was really designed just to keep the sun out.
Just go away for a long weekend, and as you drive back from the
airport, you'll notice that your local art deco gas station is now a two-
story Tinker Toy mall with a sign advertising a Chinese Food Nails
Tanning Pet Grooming Salon; and Wolfie's Trendy Pub and Micro Brewery?
Like in an episode of the Twilite Zone, it's been magically transformed
and now occupying the exact same space is another cut-rate going-out-of-
business Distressed Jeans Boutique run by Ari and Mustafah.
Half your favorite haunts are toast! But not just leveled, no -
rebuilt, replaced, re-cast, re-surfaced - and in concrete, no less;
changed as easily as a starlet's nose by doctors of plastic masonry.
Yes, L.A. is a false front, designed to be shamelessly refaced by hungry
displaced scenic designers who know that everything, like them, be it
stars, buildings, businesses or TV series, is here today, gone tomorrow.
It's just a mirage in the desert, but an illusion so convincing,
cameramen call the place "Los Angles." Shoot in the valley (before
someone shoots you) and you're in a small Midwestern town. Or, you need
cows? Horses? Wide open spaces? Head towards the mountains, and it's
the Wild West.
Even though many studios are leaving town for more authentic, or
simply safer, locations, I wouldn't be surprised that if the Big One
hits, camera crews all over town will be out on the streest, screaming,
"We're rolling!"
And when that happens, I confess, I will be, too - rolling out of
here, singing a song I wrote to the tune Allan Sherman made famous about
that boy's letter from camp.
Hello Mother, put your feet up
To make room for
Your son "Pheel-Up."
'Cause I'm leaving in a hurry -
It's goodbye to quakes and "Hi" sub-zero worry.
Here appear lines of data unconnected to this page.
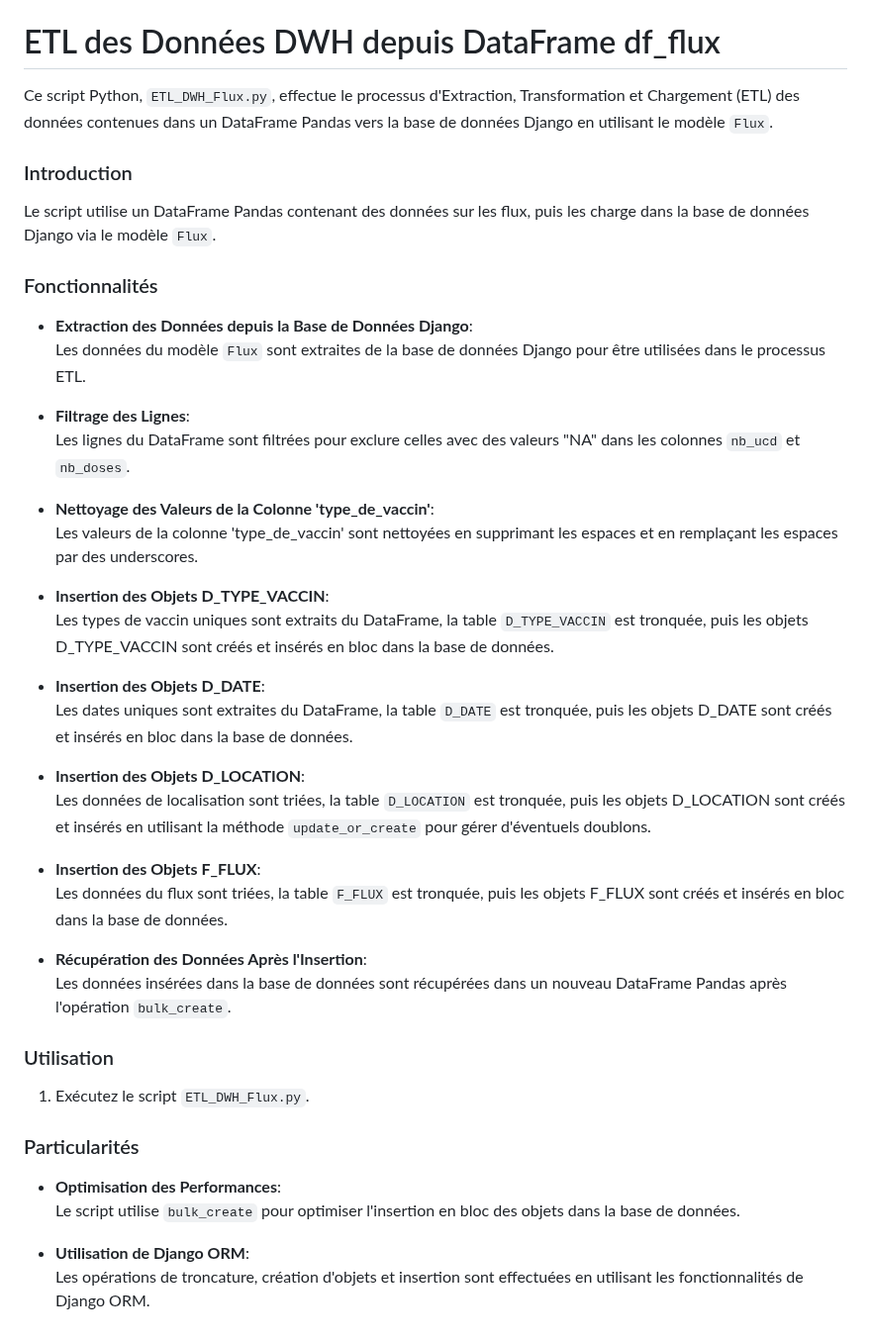
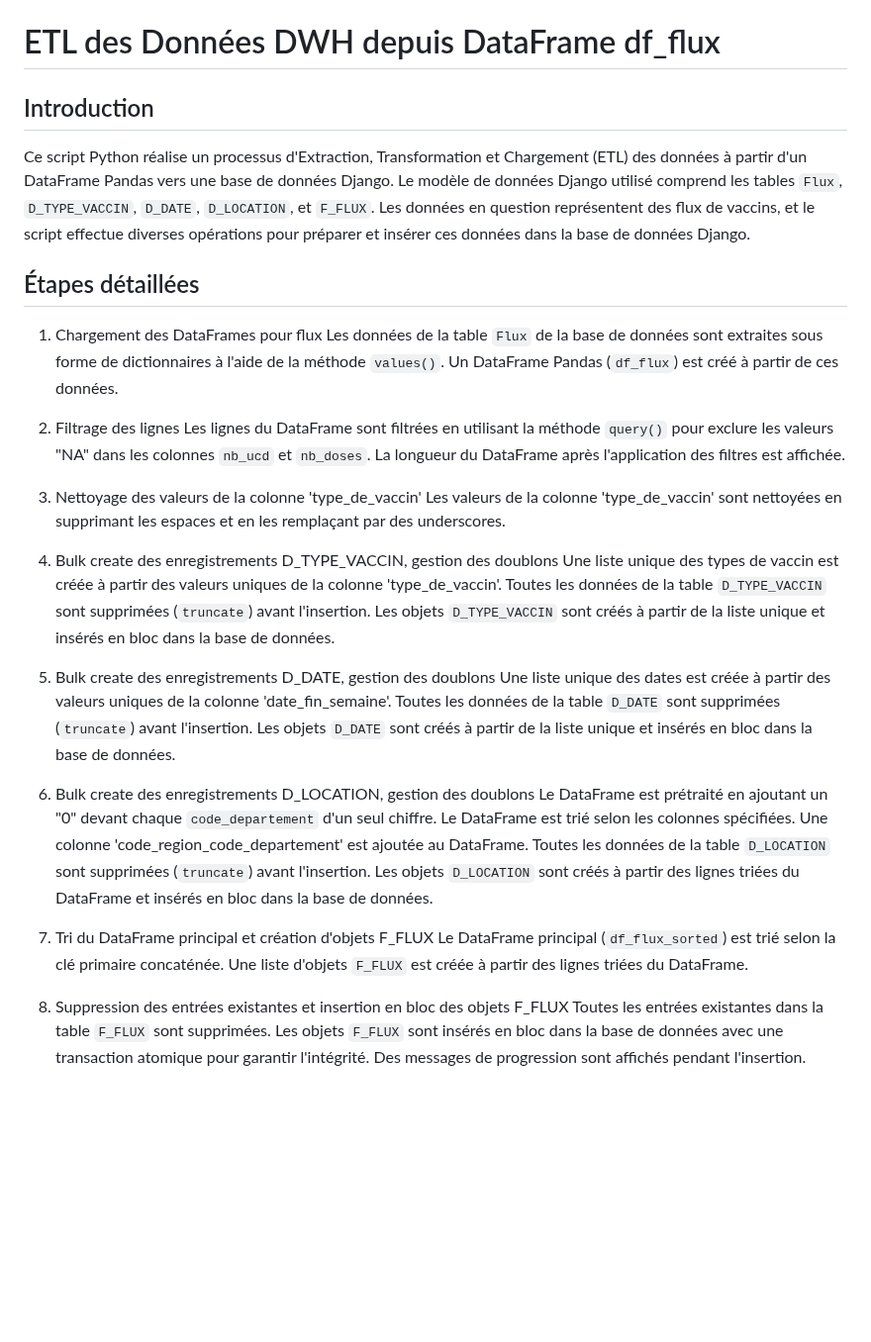
Before and after one commit to Jerome-Reviron/Pharma_post, a Markdown page: README.md, the part around one of its changes. Shown at 99% size. GitHub-like rendering; blank space fills up the shorter version.

Commit message:
MAJ README

```diff
--- a/README.md
+++ b/README.md
@@ -182,46 +172,45 @@ Aucune particularité spécifique n'est mentionnée pour la fonction `ETL_ODS_Fl
 
 # ETL des Données DWH depuis DataFrame df_flux <a name="ETL_DWH_Flux.py"></a>
 
-Ce script Python, `ETL_DWH_Flux.py`, effectue le processus d'Extraction, Transformation et Chargement (ETL) des données contenues dans un DataFrame Pandas vers la base de données Django en utilisant le modèle `Flux`.
+## Introduction
 
-### Introduction
+Ce script Python réalise un processus d'Extraction, Transformation et Chargement (ETL) des données à partir d'un DataFrame Pandas vers une base de données Django. Le modèle de données Django utilisé comprend les tables `Flux`, `D_TYPE_VACCIN`, `D_DATE`, `D_LOCATION`, et `F_FLUX`. Les données en question représentent des flux de vaccins, et le script effectue diverses opérations pour préparer et insérer ces données dans la base de données Django.
 
-Le script utilise un DataFrame Pandas contenant des données sur les flux, puis les charge dans la base de données Django via le modèle `Flux`.
+## Étapes détaillées
 
-### Fonctionnalités
+1. Chargement des DataFrames pour flux
+Les données de la table `Flux` de la base de données sont extraites sous forme de dictionnaires à l'aide de la méthode `values()`.
+Un DataFrame Pandas (`df_flux`) est créé à partir de ces données.<br>
 
-- **Extraction des Données depuis la Base de Données Django**:<br>
-  Les données du modèle `Flux` sont extraites de la base de données Django pour être utilisées dans le processus ETL.
+2. Filtrage des lignes
+Les lignes du DataFrame sont filtrées en utilisant la méthode `query()` pour exclure les valeurs "NA" dans les colonnes `nb_ucd` et `nb_doses`.
+La longueur du DataFrame après l'application des filtres est affichée.<br>
 
-- **Filtrage des Lignes**:<br>
-  Les lignes du DataFrame sont filtrées pour exclure celles avec des valeurs "NA" dans les colonnes `nb_ucd` et `nb_doses`.
+3. Nettoyage des valeurs de la colonne 'type_de_vaccin'
+Les valeurs de la colonne 'type_de_vaccin' sont nettoyées en supprimant les espaces et en les remplaçant par des underscores.<br>
 
-- **Nettoyage des Valeurs de la Colonne 'type_de_vaccin'**:<br>
-  Les valeurs de la colonne 'type_de_vaccin' sont nettoyées en supprimant les espaces et en remplaçant les espaces par des underscores.
+4. Bulk create des enregistrements D_TYPE_VACCIN, gestion des doublons
+Une liste unique des types de vaccin est créée à partir des valeurs uniques de la colonne 'type_de_vaccin'.
+Toutes les données de la table `D_TYPE_VACCIN` sont supprimées (`truncate`) avant l'insertion.
+Les objets `D_TYPE_VACCIN` sont créés à partir de la liste unique et insérés en bloc dans la base de données.<br>
 
-- **Insertion des Objets D_TYPE_VACCIN**:<br>
-  Les types de vaccin uniques sont extraits du DataFrame, la table `D_TYPE_VACCIN` est tronquée, puis les objets D_TYPE_VACCIN sont créés et insérés en bloc dans la base de données.
+5. Bulk create des enregistrements D_DATE, gestion des doublons
+Une liste unique des dates est créée à partir des valeurs uniques de la colonne 'date_fin_semaine'.
+Toutes les données de la table `D_DATE` sont supprimées (`truncate`) avant l'insertion.
+Les objets `D_DATE` sont créés à partir de la liste unique et insérés en bloc dans la base de données.<br>
 
-- **Insertion des Objets D_DATE**:<br>
-  Les dates uniques sont extraites du DataFrame, la table `D_DATE` est tronquée, puis les objets D_DATE sont créés et insérés en bloc dans la base de données.
+6. Bulk create des enregistrements D_LOCATION, gestion des doublons
+Le DataFrame est prétraité en ajoutant un "0" devant chaque `code_departement` d'un seul chiffre.
+Le DataFrame est trié selon les colonnes spécifiées.
+Une colonne 'code_region_code_departement' est ajoutée au DataFrame.
+Toutes les données de la table `D_LOCATION` sont supprimées (`truncate`) avant l'insertion.
+Les objets `D_LOCATION` sont créés à partir des lignes triées du DataFrame et insérés en bloc dans la base de données.<br>
 
-- **Insertion des Objets D_LOCATION**:<br>
-  Les données de localisation sont triées, la table `D_LOCATION` est tronquée, puis les objets D_LOCATION sont créés et insérés en utilisant la méthode `update_or_create` pour gérer d'éventuels doublons.
+7. Tri du DataFrame principal et création d'objets F_FLUX
+Le DataFrame principal (`df_flux_sorted`) est trié selon la clé primaire concaténée.
+Une liste d'objets `F_FLUX` est créée à partir des lignes triées du DataFrame.<br>
 
-- **Insertion des Objets F_FLUX**:<br>
-  Les données du flux sont triées, la table `F_FLUX` est tronquée, puis les objets F_FLUX sont créés et insérés en bloc dans la base de données.
-
-- **Récupération des Données Après l'Insertion**:<br>
-  Les données insérées dans la base de données sont récupérées dans un nouveau DataFrame Pandas après l'opération `bulk_create`.
-
-### Utilisation
-
-1. Exécutez le script `ETL_DWH_Flux.py`.
-
-### Particularités
-
-- **Optimisation des Performances**:<br>
-  Le script utilise `bulk_create` pour optimiser l'insertion en bloc des objets dans la base de données.
-
-- **Utilisation de Django ORM**:<br>
-  Les opérations de troncature, création d'objets et insertion sont effectuées en utilisant les fonctionnalités de Django ORM.
+8. Suppression des entrées existantes et insertion en bloc des objets F_FLUX
+Toutes les entrées existantes dans la table `F_FLUX` sont supprimées.
+Les objets `F_FLUX` sont insérés en bloc dans la base de données avec une transaction atomique pour garantir l'intégrité.
+Des messages de progression sont affichés pendant l'insertion.<br>
```
Also changed, not shown: other parts of README.md (+17 -27 lines).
So long free-ways, I'm not payin'
For the concrete they've been layin',
All the traffic's at a standstill
Since the quake reduced the offramps to some landfill!

Real estate was just improving
But not now, since earth is moving
We're all fleeing for the East
'Cause soon, the left coast will be called - "The Least."
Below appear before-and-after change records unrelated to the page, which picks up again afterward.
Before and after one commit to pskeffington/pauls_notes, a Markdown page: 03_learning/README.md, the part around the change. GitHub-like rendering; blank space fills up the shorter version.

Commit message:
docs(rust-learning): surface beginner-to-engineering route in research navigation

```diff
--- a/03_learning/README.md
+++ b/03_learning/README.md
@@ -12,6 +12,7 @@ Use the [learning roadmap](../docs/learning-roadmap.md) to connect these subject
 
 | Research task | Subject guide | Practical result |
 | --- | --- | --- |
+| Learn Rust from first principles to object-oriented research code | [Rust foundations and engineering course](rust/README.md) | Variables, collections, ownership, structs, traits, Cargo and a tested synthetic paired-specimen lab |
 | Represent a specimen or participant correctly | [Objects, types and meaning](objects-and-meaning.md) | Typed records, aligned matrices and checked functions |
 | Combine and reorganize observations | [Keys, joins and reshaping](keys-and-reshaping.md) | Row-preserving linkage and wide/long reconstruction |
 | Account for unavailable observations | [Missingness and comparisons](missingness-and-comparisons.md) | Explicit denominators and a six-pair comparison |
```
First the rainstorms, then the riot,
Then the fires, then some quiet -
Then the tremblor kicked our kiester
6.8 upon the scale of Meester Reechter.

So I'm walking, driving, flying,
No more shaking, no more crying,
New York City, have some pity,
Welcome me again,
Be-cause I'm moving back! Let's pack!!
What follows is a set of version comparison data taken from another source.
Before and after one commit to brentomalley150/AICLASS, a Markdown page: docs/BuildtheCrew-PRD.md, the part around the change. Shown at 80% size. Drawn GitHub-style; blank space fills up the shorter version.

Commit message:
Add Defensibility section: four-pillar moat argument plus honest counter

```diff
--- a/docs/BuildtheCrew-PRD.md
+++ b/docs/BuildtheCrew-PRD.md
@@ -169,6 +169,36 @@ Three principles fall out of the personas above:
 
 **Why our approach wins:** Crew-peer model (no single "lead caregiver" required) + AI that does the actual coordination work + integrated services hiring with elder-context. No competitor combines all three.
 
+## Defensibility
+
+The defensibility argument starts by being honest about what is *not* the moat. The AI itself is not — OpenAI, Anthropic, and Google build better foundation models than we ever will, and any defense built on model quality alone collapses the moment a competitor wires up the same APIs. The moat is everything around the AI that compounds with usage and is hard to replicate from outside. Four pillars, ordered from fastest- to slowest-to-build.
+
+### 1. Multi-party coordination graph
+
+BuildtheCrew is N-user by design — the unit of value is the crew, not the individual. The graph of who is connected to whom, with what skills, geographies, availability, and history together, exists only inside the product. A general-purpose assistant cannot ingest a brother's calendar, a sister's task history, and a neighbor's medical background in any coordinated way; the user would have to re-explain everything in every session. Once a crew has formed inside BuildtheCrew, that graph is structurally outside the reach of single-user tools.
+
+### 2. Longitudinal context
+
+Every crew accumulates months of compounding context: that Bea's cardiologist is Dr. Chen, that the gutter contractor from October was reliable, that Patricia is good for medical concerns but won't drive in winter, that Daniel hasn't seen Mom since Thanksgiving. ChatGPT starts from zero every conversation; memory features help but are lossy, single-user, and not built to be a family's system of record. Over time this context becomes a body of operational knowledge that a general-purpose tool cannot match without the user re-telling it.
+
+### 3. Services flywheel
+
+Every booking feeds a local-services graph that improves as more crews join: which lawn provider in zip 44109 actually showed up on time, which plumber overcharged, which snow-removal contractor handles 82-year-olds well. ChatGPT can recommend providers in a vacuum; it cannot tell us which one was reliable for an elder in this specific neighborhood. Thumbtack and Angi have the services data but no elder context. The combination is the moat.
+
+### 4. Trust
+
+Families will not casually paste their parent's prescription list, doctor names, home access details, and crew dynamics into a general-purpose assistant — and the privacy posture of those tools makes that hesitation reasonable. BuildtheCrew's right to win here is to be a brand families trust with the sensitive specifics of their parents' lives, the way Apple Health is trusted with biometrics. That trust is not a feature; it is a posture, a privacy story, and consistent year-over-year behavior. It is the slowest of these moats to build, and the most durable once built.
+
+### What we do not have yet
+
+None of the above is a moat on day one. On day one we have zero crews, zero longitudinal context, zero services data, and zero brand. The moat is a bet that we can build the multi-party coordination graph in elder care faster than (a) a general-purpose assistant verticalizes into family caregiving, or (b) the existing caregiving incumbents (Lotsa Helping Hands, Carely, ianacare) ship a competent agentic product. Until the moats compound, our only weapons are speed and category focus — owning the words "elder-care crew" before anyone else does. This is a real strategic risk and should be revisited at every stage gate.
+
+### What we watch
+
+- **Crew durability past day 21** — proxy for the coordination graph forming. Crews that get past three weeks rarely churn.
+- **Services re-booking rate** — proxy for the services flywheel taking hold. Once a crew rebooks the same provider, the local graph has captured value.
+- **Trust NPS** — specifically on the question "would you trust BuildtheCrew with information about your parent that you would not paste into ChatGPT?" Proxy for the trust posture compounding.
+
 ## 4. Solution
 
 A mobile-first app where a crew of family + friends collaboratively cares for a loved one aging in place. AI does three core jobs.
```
(The above piece will appear in the next issue of the Saturday Afternoon
Journal, available in October at fine local bookstores...)

See You on the Funway...
The second edition of EFAlaFal is under our belts and boy, are we
stuffed! (Excuse me while I loosen my belt a notch and kick back in the
Barcalounger here at Monrovia Communications' international
headquarters.) Events moved much more quickly this time, now that we
have Elayne on the Internet -- after a little practice with Qmodem (the
Giant Rat of DOS comm programs -- but I mean that in a *good* sense),
Elayne was zipping files down the Infobahn to me faster than Ralph
Spoilsport can cash a "good faith" check. As Elayne gets better,
hopefully I won't become superfluous.

We are working on a WWW version of EFAlaFal, complete with
(hopefully) neato graphics submitted by you, the FT faithful (yes, YOU
over there with the pie on your tie!), and judged by me, the Arbiter of
Good Taste (for this zine, anyway). Well, Elayne will get to look at
them, too, I guess. (Ow! Elayne -- quit twisting! That hurts!)
So send 'em on to me, or email me with directions on how to find
'em. You should keep them small, about 3 in. X 4 in. max -- no full-
screen pics, please. Remember, this has to go on a WWW page with text
(if you don't know what a WWW page is, then you probably don't have the
equipment to view this version of EFAlaFAl), so keep it in mind.
Heck, *I* don't have a SLIP or PPP account either, so I won't be
able to fully appreciate my own masterpiece. That never stopped
Beethoven from composing, so I don't see why I shouldn't give it a go --
I'll depend on you all to let me know how it looks.

On a serious note: I'd like for everyone to observe a moment of
silence for Elayne's beloved cat Gypsy Doctor, a fixture at Elayne's side
for these past 11 years, and who may not be there for FAlaFal #25.

Here's to you, Gypsy Doctor -- may you find the Door into Summer,
and may the catnip grow wild.

Jamie Schrumpf
August, 199